In the meantime... it is a long learning curve that only gets accomplished through lots of tweaking, failure, and persistence. A public jig can get you to decent sound more quickly, but you probably miss a few lessons that way and progressing from there will likely take longer. I always recommended starting by making a flat jig out of hardwood - that allows a consistent height/flat tone board and wedge, but you freehand the curve little by little and learn effects. Make a bunch of flat inserts at once so you can trial different things on the curve.
I also think there is value in taking your 2-3 favorite/best sounding calls and taking extensive measurements and observations on them individually and then comparing them. Can you identify differences that might contribute to differences in sound or how much air they require, etc.? Or did they arrive at similar sounds with notably different tone boards and channels?
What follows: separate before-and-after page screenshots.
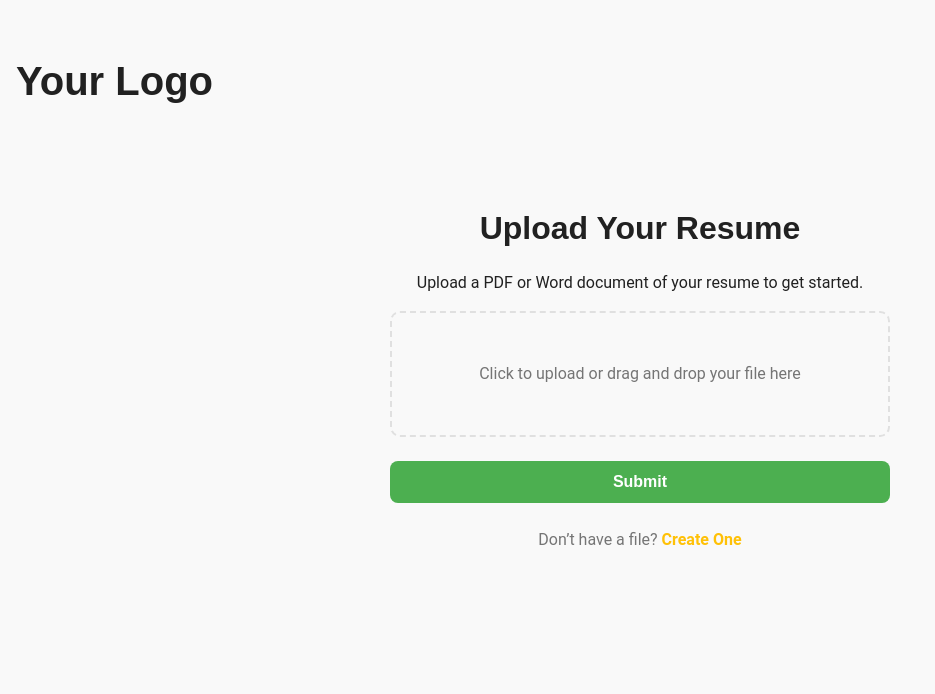
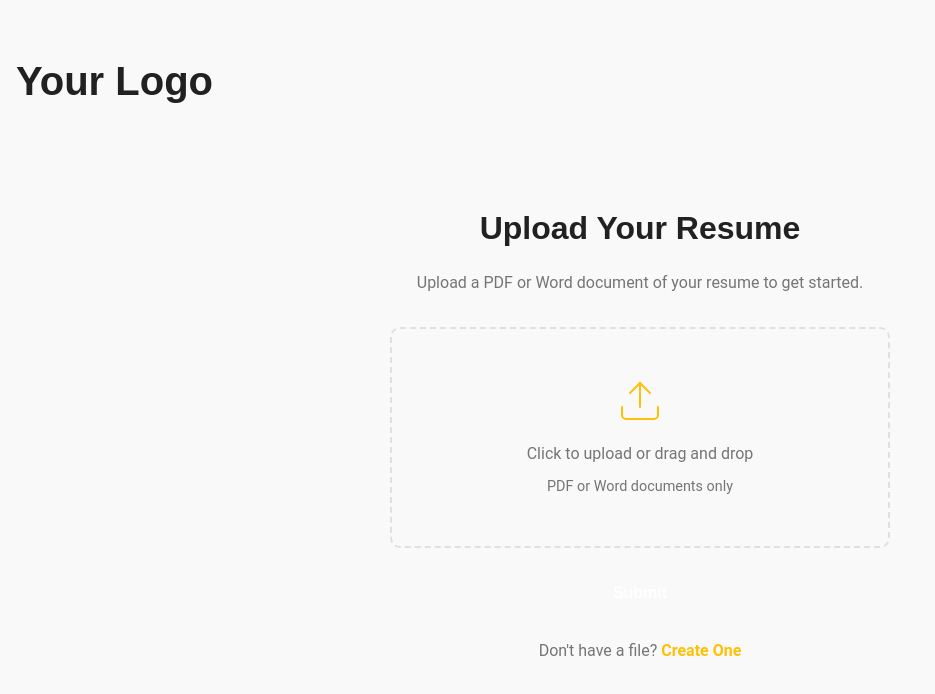
Before and after one commit to iconstar11/profile-edge, a React (Create React App) app in the folder frontend/: page /upload in a window 1280 px wide. Shown: the top 694 px of the page, without its empty margins (0-935 px from the left). Built offline with nearby package versions, Linux system fonts and the light colour scheme; no server answers.

Commit message:
Add a logo to upload page and a function that cancles the uploaded file

```diff
--- a/frontend/src/pages/UploadPage.js
+++ b/frontend/src/pages/UploadPage.js
@@ -1,6 +1,7 @@
-import React, { useState } from 'react';
+import React, { useState, useCallback } from 'react';
 import { auth } from '../firebase/firebaseConfig';
 import { useNavigate } from 'react-router-dom';
+import { X } from 'react-feather';
 import './UploadPage.css';
 
 const UploadPage = () => {
@@ -8,12 +9,14 @@ const UploadPage = () => {
   const [file, setFile] = useState(null);
   const [errorMessage, setErrorMessage] = useState("");
   const [isSubmitting, setIsSubmitting] = useState(false);
+  const [isDragging, setIsDragging] = useState(false);
 
-  const handleFileChange = (e) => {
-    const uploadedFile = e.target.files[0];
-    if (uploadedFile && (uploadedFile.type === "application/pdf" ||
-        uploadedFile.type === "application/msword" ||
-        uploadedFile.type.includes("wordprocessingml.document"))) {
+  const handleFileChange = (uploadedFile) => {
+    if (uploadedFile && (
+      uploadedFile.type === "application/pdf" ||
+      uploadedFile.type === "application/msword" ||
+      uploadedFile.type.includes("wordprocessingml.document")
+    )) {
       setFile(uploadedFile);
       setErrorMessage("");
     } else {
@@ -21,6 +24,23 @@ const UploadPage = () => {
       setErrorMessage("Please upload a valid PDF or Word document.");
     }
   };
+
+  const onDrop = useCallback((e) => {
+    e.preventDefault();
+    setIsDragging(false);
+    if (e.dataTransfer.files.length) {
+      handleFileChange(e.dataTransfer.files[0]);
+    }
+  }, []);
+
+  const onDragOver = useCallback((e) => {
+    e.preventDefault();
+    setIsDragging(true);
+  }, []);
+
+  const onDragLeave = useCallback(() => {
+    setIsDragging(false);
+  }, []);
 
   const handleSubmit = async (e) => {
     e.preventDefault();
@@ -32,7 +52,6 @@ const UploadPage = () => {
       return;
     }
 
-    // Check if user is logged in
     const user = auth.currentUser;
     if (!user) {
       alert("Please log in to upload files.");
@@ -59,14 +78,11 @@ const UploadPage = () => {
       }
 
       const data = await response.json();
-      console.log("Upload response:", data);
-
-      // Navigate to PreviewPage with template and userCV data
-      navigate("/previewpage", {
+      navigate("/preview", {
         state: {
           template: {
             defaultContent: {
-              name: "John Doe", // Replace with extracted name from CV
+              name: "John Doe",
               sections: [
                 { title: "Experience", content: "Worked at XYZ Corp." },
                 { title: "Education", content: "Graduated from ABC University" }
@@ -79,7 +95,7 @@ const UploadPage = () => {
               }
             }
           },
-          userCV: data.extractedText // Replace with actual CV data from backend
+          userCV: data.extractedText
         }
       });
 
@@ -92,33 +108,68 @@ const UploadPage = () => {
   };
 
   return (
-    <div className="upload-page">
+    <div className="upload-page dark-theme"> {/* Change to 'light-theme' if needed */}
       <h1>Upload Your Resume</h1>
-      <p>Upload a PDF or Word document of your resume to get started.</p>
-      <form onSubmit={handleSubmit} className='upload-form'>
-        <div className="upload-box">
+      <p className="description">Upload a PDF or Word document of your resume to get started.</p>
+
+      <form onSubmit={handleSubmit} className="upload-form">
+        <div
+          className={`upload-box ${isDragging ? 'dragging' : ''}`}
+          onDrop={onDrop}
+          onDragOver={onDragOver}
+          onDragLeave={onDragLeave}
+        >
           <input
             type="file"
-            accept=".pdf, .doc, .docx"
+            accept=".pdf,.doc,.docx"
             id="fileInput"
-            onChange={handleFileChange}
+            onChange={(e) => handleFileChange(e.target.files[0])}
             disabled={isSubmitting}
           />
           <label htmlFor="fileInput">
-            {file ? file.name : "Click to upload or drag and drop your file here"}
-          </label>
+            <svg className="upload-icon" viewBox="0 0 24 24" fill="none" stroke="black" strokeWidth="1" strokeLinecap="round" strokeLinejoin="round">
+              <path d="M21 15v4a2 2 0 0 1-2 2H5a2 2 0 0 1-2-2v-4"></path>
+              <polyline points="17 8 12 3 7 8"></polyline>
+              <line x1="12" y1="3" x2="12" y2="15"></line>
+            </svg>
+
+           {file ? (
+            <div className="file-preview">
+              <span className="file-name">{file.name}</span>
+              <button
+                type="button"
+                className="remove-file"
+                onClick={(e) => {
+                  e.stopPropagation();
+                  setFile(null);
+                }}
+                aria-label="Remove file"
+              >
+                <X size={18} />
+              </button>
+            </div>
+          ) : (
+            <>
+              <span>Click to upload or drag and drop</span>
+              <span className="file-types">PDF or Word documents only</span>
+            </>
+          )}
+        </label>
         </div>
+
         {errorMessage && <p className="error-message">{errorMessage}</p>}
+
         <button
           type="submit"
           className="submit-button"
-          disabled={isSubmitting}
+          disabled={isSubmitting || !file}
         >
           {isSubmitting ? 'Uploading...' : 'Submit'}
         </button>
       </form>
+
       <p className="skip-step">
-        Don’t have a file? <a href="#">Create One</a>
+        Don't have a file? <a href="#">Create One</a>
       </p>
     </div>
   );
```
Even make hardwood jigs based on them and then make a few trial inserts off each. What have you learned? And then back to freehanding some of your flat inserts to put new knowledge to practice. Put your freehand inserts into the jigs you made and hypothesize on why they sound different from each other and from your favorites. Then tweak more and try to prove your hypothesis.
An iterative process that yields a good bucket of firestarter before it yields anything (repeatable) that will call a duck.